Edit difference data
· · · · · · ·

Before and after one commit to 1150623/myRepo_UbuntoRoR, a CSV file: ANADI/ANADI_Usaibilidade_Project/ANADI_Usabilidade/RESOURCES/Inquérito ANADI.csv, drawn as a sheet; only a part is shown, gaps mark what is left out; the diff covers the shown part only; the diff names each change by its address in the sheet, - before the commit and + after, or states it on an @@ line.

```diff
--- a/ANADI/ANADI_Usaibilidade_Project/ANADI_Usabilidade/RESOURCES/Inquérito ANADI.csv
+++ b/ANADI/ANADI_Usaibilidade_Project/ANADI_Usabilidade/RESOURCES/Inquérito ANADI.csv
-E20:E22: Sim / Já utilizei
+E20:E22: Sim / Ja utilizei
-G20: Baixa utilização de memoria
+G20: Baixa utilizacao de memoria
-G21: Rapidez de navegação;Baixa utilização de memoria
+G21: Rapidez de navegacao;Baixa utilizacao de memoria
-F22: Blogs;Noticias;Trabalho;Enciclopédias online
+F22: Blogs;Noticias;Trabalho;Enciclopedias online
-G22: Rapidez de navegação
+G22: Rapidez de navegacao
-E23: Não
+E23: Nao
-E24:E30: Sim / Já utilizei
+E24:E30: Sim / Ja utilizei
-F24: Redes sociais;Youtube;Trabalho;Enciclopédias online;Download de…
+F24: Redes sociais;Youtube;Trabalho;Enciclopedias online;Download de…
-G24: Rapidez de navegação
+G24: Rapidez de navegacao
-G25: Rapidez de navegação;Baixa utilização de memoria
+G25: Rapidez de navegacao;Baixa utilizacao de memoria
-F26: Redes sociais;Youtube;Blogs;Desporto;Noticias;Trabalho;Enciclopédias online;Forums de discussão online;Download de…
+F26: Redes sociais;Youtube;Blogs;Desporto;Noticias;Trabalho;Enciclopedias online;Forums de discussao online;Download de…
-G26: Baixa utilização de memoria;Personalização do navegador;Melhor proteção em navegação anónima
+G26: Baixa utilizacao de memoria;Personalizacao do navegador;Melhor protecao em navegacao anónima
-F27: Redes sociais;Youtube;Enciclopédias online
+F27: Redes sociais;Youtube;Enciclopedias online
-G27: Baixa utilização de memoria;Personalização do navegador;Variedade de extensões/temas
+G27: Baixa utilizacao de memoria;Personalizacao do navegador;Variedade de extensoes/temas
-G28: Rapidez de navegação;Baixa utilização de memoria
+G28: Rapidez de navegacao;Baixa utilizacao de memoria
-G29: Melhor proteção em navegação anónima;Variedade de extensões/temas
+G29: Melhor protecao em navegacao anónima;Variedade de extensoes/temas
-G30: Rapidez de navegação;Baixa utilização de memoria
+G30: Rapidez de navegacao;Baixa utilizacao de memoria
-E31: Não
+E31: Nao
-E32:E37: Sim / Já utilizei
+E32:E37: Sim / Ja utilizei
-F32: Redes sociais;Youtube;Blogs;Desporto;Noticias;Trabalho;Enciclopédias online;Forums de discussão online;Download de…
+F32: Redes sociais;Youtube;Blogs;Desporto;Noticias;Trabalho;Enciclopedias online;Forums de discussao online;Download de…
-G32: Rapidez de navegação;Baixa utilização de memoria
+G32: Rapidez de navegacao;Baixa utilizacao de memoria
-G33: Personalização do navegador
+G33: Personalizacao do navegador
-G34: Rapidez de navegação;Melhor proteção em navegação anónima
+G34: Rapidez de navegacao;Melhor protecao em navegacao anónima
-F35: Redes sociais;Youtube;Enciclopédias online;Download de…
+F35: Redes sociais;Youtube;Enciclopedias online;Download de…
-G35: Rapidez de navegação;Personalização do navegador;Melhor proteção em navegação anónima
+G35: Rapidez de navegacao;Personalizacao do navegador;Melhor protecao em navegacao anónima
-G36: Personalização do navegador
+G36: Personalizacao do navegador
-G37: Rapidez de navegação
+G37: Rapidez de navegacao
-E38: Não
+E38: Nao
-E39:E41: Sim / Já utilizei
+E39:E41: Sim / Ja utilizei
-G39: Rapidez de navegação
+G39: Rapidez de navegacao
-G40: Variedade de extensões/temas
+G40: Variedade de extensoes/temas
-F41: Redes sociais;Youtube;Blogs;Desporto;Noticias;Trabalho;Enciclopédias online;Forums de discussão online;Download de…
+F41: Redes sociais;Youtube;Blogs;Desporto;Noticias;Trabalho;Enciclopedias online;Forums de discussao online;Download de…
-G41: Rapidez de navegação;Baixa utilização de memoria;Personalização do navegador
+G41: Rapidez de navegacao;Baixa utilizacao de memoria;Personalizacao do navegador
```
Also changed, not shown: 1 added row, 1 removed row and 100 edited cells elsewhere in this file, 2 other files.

· · · · · · ·

> [Action item]: All of the entries need to be reproduced exactly; please write them out.

> [Answer to this problem]:
Before and after one commit to 1150623/myRepo_UbuntoRoR, a CSV file: ANADI/ANADI_Usaibilidade_Project/ANADI_Usabilidade/RESOURCES/Inquérito ANADI.csv, drawn as a sheet; only a part is shown, gaps mark what is left out; the diff covers the shown part only; the diff names each change by its address in the sheet, - before the commit and + after, or states it on an @@ line.

```diff
--- a/ANADI/ANADI_Usaibilidade_Project/ANADI_Usabilidade/RESOURCES/Inquérito ANADI.csv
+++ b/ANADI/ANADI_Usaibilidade_Project/ANADI_Usabilidade/RESOURCES/Inquérito ANADI.csv
-E20:E22: Sim / Já utilizei
+E20:E22: Sim / Ja utilizei
-G20: Baixa utilização de memoria
+G20: Baixa utilizacao de memoria
-G21: Rapidez de navegação;Baixa utilização de memoria
+G21: Rapidez de navegacao;Baixa utilizacao de memoria
-F22: Blogs;Noticias;Trabalho;Enciclopédias online
+F22: Blogs;Noticias;Trabalho;Enciclopedias online
-G22: Rapidez de navegação
+G22: Rapidez de navegacao
-E23: Não
+E23: Nao
-E24:E30: Sim / Já utilizei
+E24:E30: Sim / Ja utilizei
-F24: Redes sociais;Youtube;Trabalho;Enciclopédias online;Download de…
+F24: Redes sociais;Youtube;Trabalho;Enciclopedias online;Download de…
-G24: Rapidez de navegação
+G24: Rapidez de navegacao
-G25: Rapidez de navegação;Baixa utilização de memoria
+G25: Rapidez de navegacao;Baixa utilizacao de memoria
-F26: Redes sociais;Youtube;Blogs;Desporto;Noticias;Trabalho;Enciclopédias online;Forums de discussão online;Download de…
+F26: Redes sociais;Youtube;Blogs;Desporto;Noticias;Trabalho;Enciclopedias online;Forums de discussao online;Download de…
-G26: Baixa utilização de memoria;Personalização do navegador;Melhor proteção em navegação anónima
+G26: Baixa utilizacao de memoria;Personalizacao do navegador;Melhor protecao em navegacao anónima
-F27: Redes sociais;Youtube;Enciclopédias online
+F27: Redes sociais;Youtube;Enciclopedias online
-G27: Baixa utilização de memoria;Personalização do navegador;Variedade de extensões/temas
+G27: Baixa utilizacao de memoria;Personalizacao do navegador;Variedade de extensoes/temas
-G28: Rapidez de navegação;Baixa utilização de memoria
+G28: Rapidez de navegacao;Baixa utilizacao de memoria
-G29: Melhor proteção em navegação anónima;Variedade de extensões/temas
+G29: Melhor protecao em navegacao anónima;Variedade de extensoes/temas
-G30: Rapidez de navegação;Baixa utilização de memoria
+G30: Rapidez de navegacao;Baixa utilizacao de memoria
-E31: Não
+E31: Nao
-E32:E37: Sim / Já utilizei
+E32:E37: Sim / Ja utilizei
-F32: Redes sociais;Youtube;Blogs;Desporto;Noticias;Trabalho;Enciclopédias online;Forums de discussão online;Download de…
+F32: Redes sociais;Youtube;Blogs;Desporto;Noticias;Trabalho;Enciclopedias online;Forums de discussao online;Download de…
-G32: Rapidez de navegação;Baixa utilização de memoria
+G32: Rapidez de navegacao;Baixa utilizacao de memoria
-G33: Personalização do navegador
+G33: Personalizacao do navegador
-G34: Rapidez de navegação;Melhor proteção em navegação anónima
+G34: Rapidez de navegacao;Melhor protecao em navegacao anónima
-F35: Redes sociais;Youtube;Enciclopédias online;Download de…
+F35: Redes sociais;Youtube;Enciclopedias online;Download de…
-G35: Rapidez de navegação;Personalização do navegador;Melhor proteção em navegação anónima
+G35: Rapidez de navegacao;Personalizacao do navegador;Melhor protecao em navegacao anónima
-G36: Personalização do navegador
+G36: Personalizacao do navegador
-G37: Rapidez de navegação
+G37: Rapidez de navegacao
-E38: Não
+E38: Nao
-E39:E41: Sim / Já utilizei
+E39:E41: Sim / Ja utilizei
-G39: Rapidez de navegação
+G39: Rapidez de navegacao
-G40: Variedade de extensões/temas
+G40: Variedade de extensoes/temas
-F41: Redes sociais;Youtube;Blogs;Desporto;Noticias;Trabalho;Enciclopédias online;Forums de discussão online;Download de…
+F41: Redes sociais;Youtube;Blogs;Desporto;Noticias;Trabalho;Enciclopedias online;Forums de discussao online;Download de…
-G41: Rapidez de navegação;Baixa utilização de memoria;Personalização do navegador
+G41: Rapidez de navegacao;Baixa utilizacao de memoria;Personalizacao do navegador
```
Also changed, not shown: 1 added row, 1 removed row and 100 edited cells elsewhere in this file, 2 other files.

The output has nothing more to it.